In the 1980s, Waxahachie, Texas was an exciting place to be. Located in Ennis County, the city attracted many companies to set up headquarters within its limits, including TXI, Chaparral Steel, Owens-Corning Fiberglass, Chevron-Gulf Chemical, Foster Forbes Glass, Tyler Refrigeration, and Leggett and Platt. The city’s population was around 15,000, and its numbers standed to gain a great deal. In 1987, plans for the Superconducting Super Collider (SSC) were approved by President Reagan, and the DFW area was chosen for the site. Waxahachie (and Dallas-Fort Worth as a whole) prepared for a massive influx of project workers, scientists, and other SSC personnel and their families.
The Superconducting Super Collider Proposal Collection provides proposals from the various Texas cities who hoped to provide a home for the project. The winning proposal from the Dallas-Fort Worth SSC Authority (entitled “A Look into Tomorrow: The Plan to Bring the Superconducting Super Collider to Texas”) is a feature of this collection. Information about Ellis County and the rest of the Southwest Metroplex can be found in the proposal, which spans hundreds of pages. Other information includes financial incentives to workers on the project, geology and tunneling information, regional resources, environmental factors, regional conditions, and utilities.
It was obvious that North Texas wanted the SSC badly. The reasons are clear. The project would provide an enormous economic boost, and it would establish DFW as one of the world’s leading scientific research communities. The proposal details a fundraising plan to help offset costs of the collider, which had an end goal of $1.5 million. Several local companies had already guaranteed large sums of money to the cause, including Dallas Biomedical Corps, University of Texas at Dallas’ Engineering School, University of Texas at Arlington’s Advanced Robotics Research Institute, the Dallas Art Museum, and the U.S. Bureau of Engraving and Printing. The metroplex also promised incentives for employees of the Super Collider, such as discounted moving help and airfare, reduced interest rates on loans, and free child care services.

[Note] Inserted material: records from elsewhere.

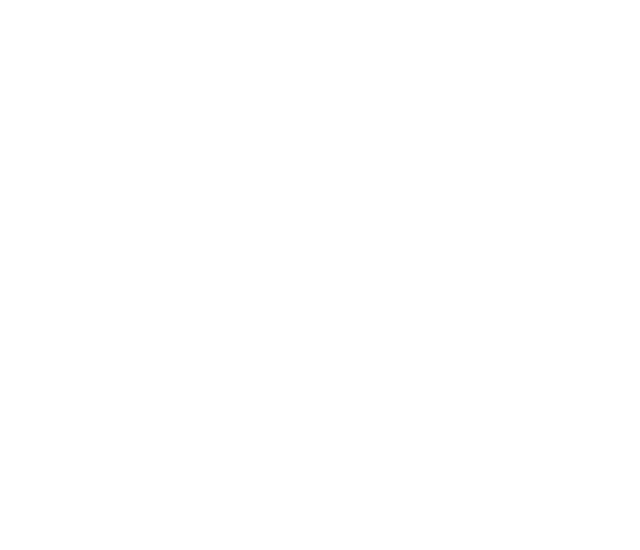
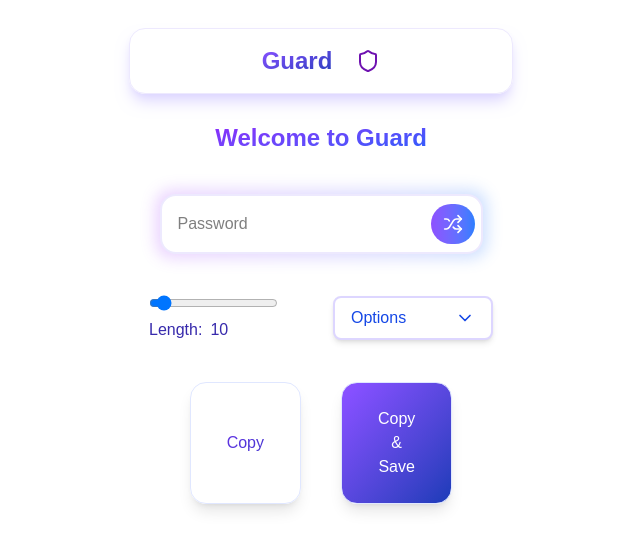
Before and after one commit to SwarthakDas/guard, a React (Vite) app in the folder client/: page / in a window 1280 px wide. Shown: the top 550 px of the page, without its empty margins (319-959 px from the left). Built offline with nearby package versions, Linux system fonts and the light colour scheme; a web font is replaced by a local one.

Commit message:
homepage design done

```diff
--- a/client/package.json
+++ b/client/package.json
@@ -13,6 +13,7 @@
     "@reduxjs/toolkit": "^2.5.1",
     "@tailwindcss/vite": "^4.0.6",
     "dotenv": "^16.4.7",
+    "lucide-react": "^0.475.0",
     "react": "^19.0.0",
     "react-dom": "^19.0.0",
     "react-redux": "^9.2.0",
--- a/client/src/App.jsx
+++ b/client/src/App.jsx
@@ -4,7 +4,6 @@
 import LoginPage from "./pages/LoginPage"
 import SignupPage from "./pages/SignupPage"
 import PasswordPage from "./pages/PasswordPage"
-import SecuredPage from "./pages/SecuredPage"
 import FavouritesPage from "./pages/FavouritesPage"
 
 
@@ -19,7 +18,6 @@
           <Route path="/login" element={<LoginPage/>} />
           <Route path="/signup" element={<SignupPage/>} />
           <Route path="/saved-passwords" element={isAuth?<PasswordPage/>:<Navigate to="/login"/>} />
-          <Route path="/secured-passwords" element={isAuth?<SecuredPage/>:<Navigate to="/login"/>} />
           <Route path="/favourite-passwords" element={isAuth?<FavouritesPage/>:<Navigate to="/login"/>} />
         </Routes>
       </BrowserRouter>
--- a/client/src/pages/HomePage/index.jsx
+++ b/client/src/pages/HomePage/index.jsx
@@ -1,10 +1,81 @@
+import { useState } from "react"
+import Navbar from "../Navbar"
+import { ChevronDown, Shuffle } from 'lucide-react'
 
-const index = () => {
+const HomePage = () => {
+  const [password,setPassword]=useState("")
+  const [length,setLength]=useState(10)
+  const [number,setNumber]=useState(true)
+  const [characters,setCharacters]=useState(true)
+  const [isOpen, setIsOpen] = useState(false);
+
   return (
     <div>
 
+      <div className="flex flex-col items-center">
+        <Navbar/>
+        <p className="text-center text-2xl font-semibold pt-3 bg-gradient-to-br from-purple-600 to-blue-600 bg-clip-text text-transparent">Welcome to Guard</p>
+        <div className="relative group my-10 max-w-96">
+          <div className="absolute -inset-1 bg-gradient-to-r from-purple-500 to-blue-500 rounded-2xl blur opacity-25 group-hover:opacity-50 transition duration-1000 group-hover:duration-200" />
+          <div className="relative">
+            <input type="text" value={password} onChange={(e) => setPassword(e.target.value)} className="w-full bg-white border-2 border-violet-100 rounded-2xl p-4 pr-24 focus:border-violet-500 focus:ring-2 focus:ring-violet-200 transition-all duration-300" placeholder="Password"/>
+            <button className="absolute right-2 top-1/2 -translate-y-1/2 px-3 py-2 bg-gradient-to-r from-violet-500 to-blue-500 rounded-4xl text-white hover:shadow-lg hover:scale-105 transition-all duration-300 flex items-center gap-2">
+              <Shuffle className="w-5 h-6" />
+            </button>
+          </div>
+        </div>
+        <div className="flex max-w-96 items-center w-full justify-center gap-6">
+          <div className="w-40">
+            <input className="cursor-pointer" type="range" min={6} max={75} value={length} onChange={(e)=>setLength(e.target.value)} />
+            <label className="text-indigo-800 font-medium">Length:<input value={length} placeholder={length} className=" w-8 rounded-sm ml-1 px-1 cursor-pointer" onChange={(e) => setLength(e.target.value)}/></label>
+          </div>
+          <div className="relative">
+            <button
+              onClick={() => setIsOpen(!isOpen)}
+              className="w-40 flex justify-between items-center bg-white border-2 border-violet-200 rounded-lg px-4 py-2 shadow-md  focus:border-violet-300 focus:ring-2 focus:ring-violet-200 transition-all duration-300 text-blue-700 font-medium cursor-pointer hover:text-blue-900"
+            >
+              Options
+              <ChevronDown
+                className={`w-5 h-5 transition-transform ${
+                  isOpen ? "rotate-180" : "rotate-0"
+                }`}
+              />
+            </button>
+            {isOpen && (
+              <div className="absolute mt-2 w-40 bg-white border border-purple-300 rounded-lg shadow-lg p-3">
+                <div className="flex items-center gap-3 py-1">
+                  <input
+                    className="cursor-pointer appearance-none w-5 h-5 border-2 border-violet-400 rounded-md checked:bg-violet-700 checked:border-transparent focus:ring-2 focus:ring-violet-300 transition-all"
+                    type="checkbox"
+                    checked={number}
+                    onChange={() => setNumber((prev) => !prev)}
+                  />
+                  <label className="text-violet-700 font-medium cursor-pointer hover:text-violet-900 transition">
+                    Nums
+                  </label>
+                </div>
+                <div className="flex items-center gap-3 py-1">
+                  <input
+                    className="cursor-pointer appearance-none w-5 h-5 border-2 border-violet-400 rounded-md checked:bg-violet-700 checked:border-transparent focus:ring-2 focus:ring-violet-300 transition-all"
+                    type="checkbox"
+                    checked={characters}
+                    onChange={() => setCharacters((prev) => !prev)}
+                  />
+                  <label className="text-violet-700 font-medium cursor-pointer hover:text-violet-900 transition">
+                    Chars
+                  </label>
+                </div>
+              </div>
+            )}
+          </div>
+        </div>
+        <div className="flex justify-between gap-10 my-10">
+          <button className="aspect-square border-1 rounded-2xl p-4 shadow-lg hover:shadow-xl border-indigo-100 hover:border-indigo-300 transition-all duaration-300 hover:scale-105 px-9 font-medium bg-gradient-to-br from-violet-600 to-blue-800 bg-clip-text text-transparent">Copy</button>
+          <button className=" border-1 rounded-2xl p-6 px-9 shadow-lg hover:shadow-xl border-indigo-100 hover:border-indigo-300 transition-all duaration-300 hover:scale-105 font-medium text-wrap bg-gradient-to-br from-violet-500 to-blue-800 text-white">Copy <br/>&<br/>Save</button>
+        </div>
+      </div>
     </div>
   )
 }
 
-export default index
+export default HomePage
--- /dev/null
+++ b/client/src/pages/Navbar/index.jsx
@@ -0,0 +1,15 @@
+import { Shield  } from 'lucide-react';
+
+
+const Navbar = () => {
+  return (
+        <div className="p-4 m-4 mt-7 mx-4 shadow-lg shadow-violet-200 border-1 border-violet-100 rounded-2xl min-w-96">
+            <div className='flex justify-center gap-6'>
+                <p className='font-bold text-2xl  bg-gradient-to-br from-violet-500 to-blue-800 bg-clip-text text-transparent'>Guard</p>
+                <Shield className='mt-1 text-purple-800' />
+            </div>
+        </div>
+  )
+}
+
+export default Navbar
--- a/client/src/pages/SecuredPage/index.jsx
+++ /dev/null
@@ -1,10 +0,0 @@
-
-const index = () => {
-  return (
-    <div>
-      secured
-    </div>
-  )
-}
-
-export default index
```
Also changed, not shown: 2 other files (tests, documents, lock files or other folders).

For more information about the fate of the Superconducting Super Collider project in Waxahachie, take a look at this earlier blog post. The Superconducting Super Collider Proposal Collection includes the proposals from all the Texas cities, including Dallas-Fort Worth and other regions. The project is a great example of DFW’s capabilities and aspirations. The fate of the project also provides insight into the political environment and its impact on scientific research.
-by Alexandra Traxinger Schütz